■ Work request ■
Include in the reply only the lines from the start of the data below through the line containing "Replace textview with logoimage", reproduced exactly and with no pictures.

[Edit tracking data]
......

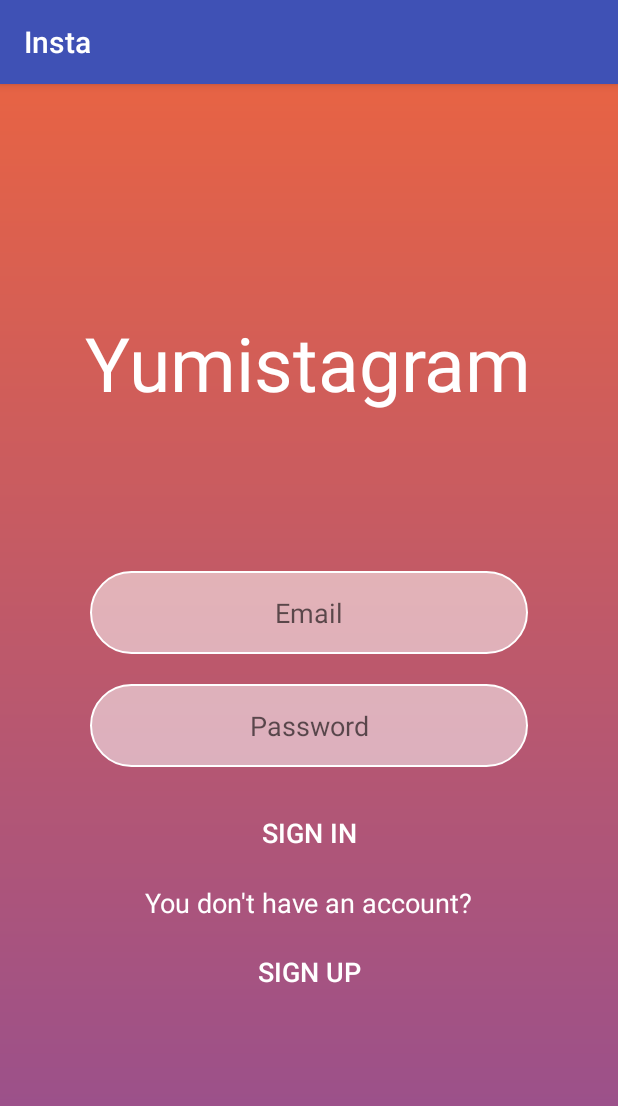
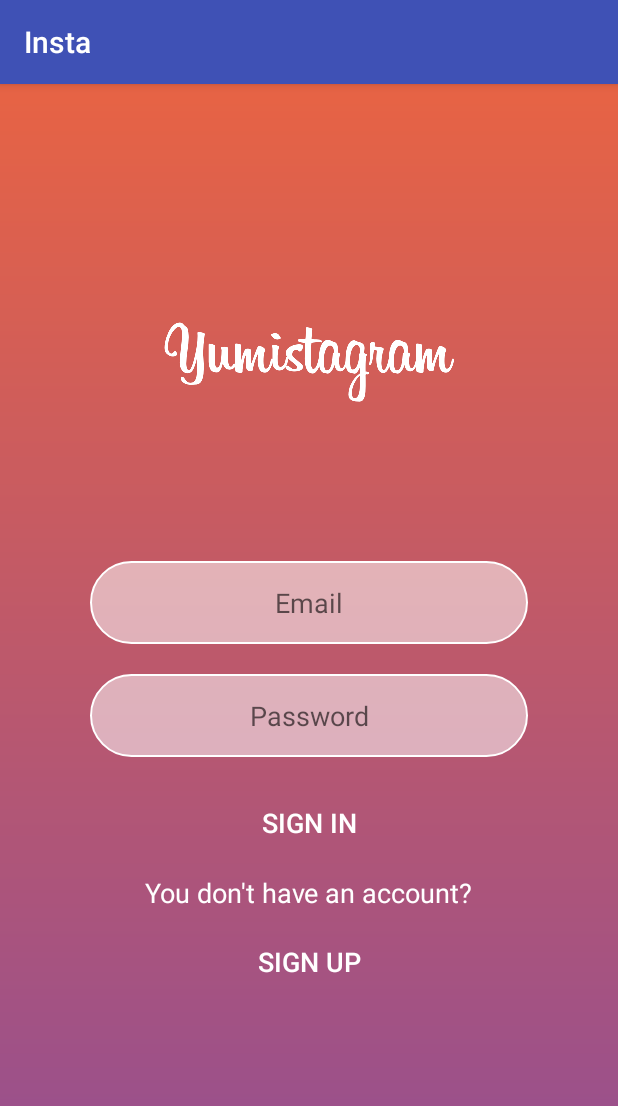
Before and after one commit to yuuming/Yumistagram, an Android app: the screen it shows after launch (SignInActivity), on a phone screen of 412 x 824 dp. Shown: the top 1106 px of the screen. Run offline under Robolectric (Android 15) with nearby library versions, the phone set to English and light mode, and no system bars.

Commit message:
Replace textview with logoimage

```diff
--- a/app/src/main/res/layout/activity_sign_in.xml
+++ b/app/src/main/res/layout/activity_sign_in.xml
@@ -9,14 +9,12 @@
     android:orientation="vertical"
     tools:context="com.yuminakamura.insta.SignInActivity">
 
-    <TextView
+    <ImageView
         android:id="@+id/app_title"
         android:layout_width="wrap_content"
         android:layout_height="wrap_content"
         android:layout_marginBottom="35dp"
-        android:text="@string/app_title"
-        android:textColor="@color/white"
-        android:textSize="@dimen/text_size_big" />
+        android:src="@drawable/logo"/>
 
     <EditText
         android:id="@+id/email"
```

......

■ Exercise solution ■
Before and after one commit to yuuming/Yumistagram, an Android app: the screen it shows after launch (SignInActivity), on a phone screen of 412 x 824 dp. Shown: the top 1106 px of the screen. Run offline under Robolectric (Android 15) with nearby library versions, the phone set to English and light mode, and no system bars.

Commit message:
Replace textview with logoimage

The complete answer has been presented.